> **TO DO**
One figure is the expected answer: how many lines in the listing contain "href".
### RECORDS SHOWN
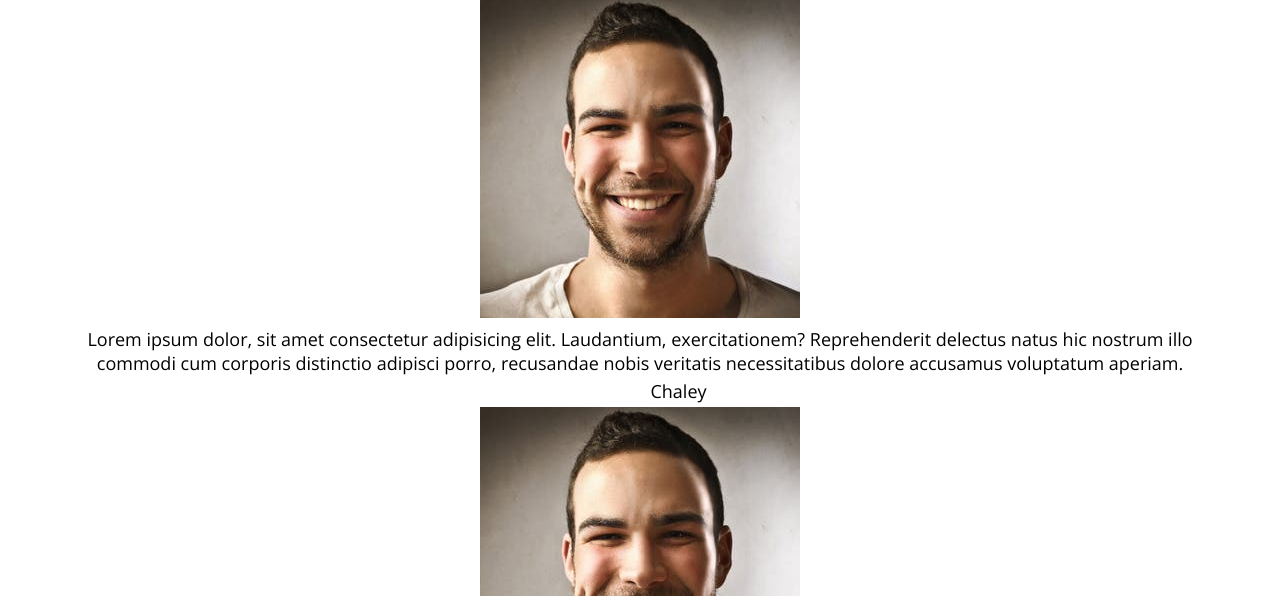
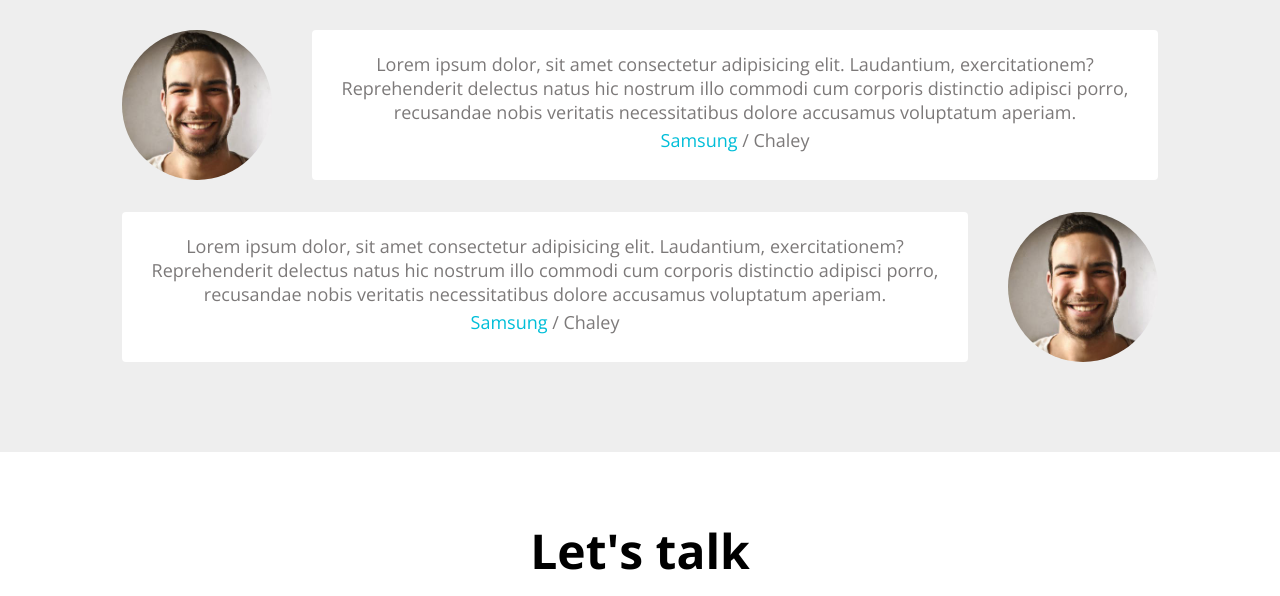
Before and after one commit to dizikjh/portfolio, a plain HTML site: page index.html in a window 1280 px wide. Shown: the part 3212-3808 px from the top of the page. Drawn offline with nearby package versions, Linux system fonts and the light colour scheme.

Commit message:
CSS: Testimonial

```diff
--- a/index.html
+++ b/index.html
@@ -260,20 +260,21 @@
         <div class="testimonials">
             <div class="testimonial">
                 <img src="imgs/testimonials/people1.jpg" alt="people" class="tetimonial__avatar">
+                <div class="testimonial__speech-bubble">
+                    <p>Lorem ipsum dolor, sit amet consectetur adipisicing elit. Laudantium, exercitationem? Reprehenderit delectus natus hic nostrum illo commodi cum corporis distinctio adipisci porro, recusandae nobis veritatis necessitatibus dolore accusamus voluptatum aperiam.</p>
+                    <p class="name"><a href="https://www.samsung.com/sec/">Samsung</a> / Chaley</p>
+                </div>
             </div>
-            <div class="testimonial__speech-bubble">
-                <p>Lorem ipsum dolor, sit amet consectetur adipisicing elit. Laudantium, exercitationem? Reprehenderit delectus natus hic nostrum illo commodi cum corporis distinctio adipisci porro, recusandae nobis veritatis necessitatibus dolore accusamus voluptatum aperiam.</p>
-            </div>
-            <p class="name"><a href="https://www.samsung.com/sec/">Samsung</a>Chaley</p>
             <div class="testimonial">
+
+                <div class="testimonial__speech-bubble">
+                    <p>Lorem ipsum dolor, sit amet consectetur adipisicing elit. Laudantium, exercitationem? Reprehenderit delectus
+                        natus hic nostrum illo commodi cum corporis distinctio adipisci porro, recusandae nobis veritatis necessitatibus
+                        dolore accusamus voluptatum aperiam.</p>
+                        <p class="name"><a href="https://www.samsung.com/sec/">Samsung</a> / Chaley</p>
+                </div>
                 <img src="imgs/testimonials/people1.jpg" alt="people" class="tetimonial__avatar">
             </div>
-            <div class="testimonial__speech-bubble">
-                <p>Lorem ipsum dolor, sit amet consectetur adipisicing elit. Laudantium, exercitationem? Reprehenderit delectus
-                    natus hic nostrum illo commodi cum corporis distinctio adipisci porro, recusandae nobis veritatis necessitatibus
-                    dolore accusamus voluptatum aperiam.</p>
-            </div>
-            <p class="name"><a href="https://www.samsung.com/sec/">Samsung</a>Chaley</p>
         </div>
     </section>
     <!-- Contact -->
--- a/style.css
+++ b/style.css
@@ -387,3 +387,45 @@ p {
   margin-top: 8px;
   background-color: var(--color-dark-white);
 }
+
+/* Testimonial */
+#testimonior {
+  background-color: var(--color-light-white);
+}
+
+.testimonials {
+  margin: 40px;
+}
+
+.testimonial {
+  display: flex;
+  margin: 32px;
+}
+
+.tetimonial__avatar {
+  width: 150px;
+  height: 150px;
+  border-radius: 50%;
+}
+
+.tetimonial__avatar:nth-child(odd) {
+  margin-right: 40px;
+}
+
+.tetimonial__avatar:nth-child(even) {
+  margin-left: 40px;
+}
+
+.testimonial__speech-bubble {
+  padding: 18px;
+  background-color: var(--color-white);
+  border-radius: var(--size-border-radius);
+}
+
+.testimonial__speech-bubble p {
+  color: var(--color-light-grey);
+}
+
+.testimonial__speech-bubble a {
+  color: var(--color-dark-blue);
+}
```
######
> **RESPONSE**
4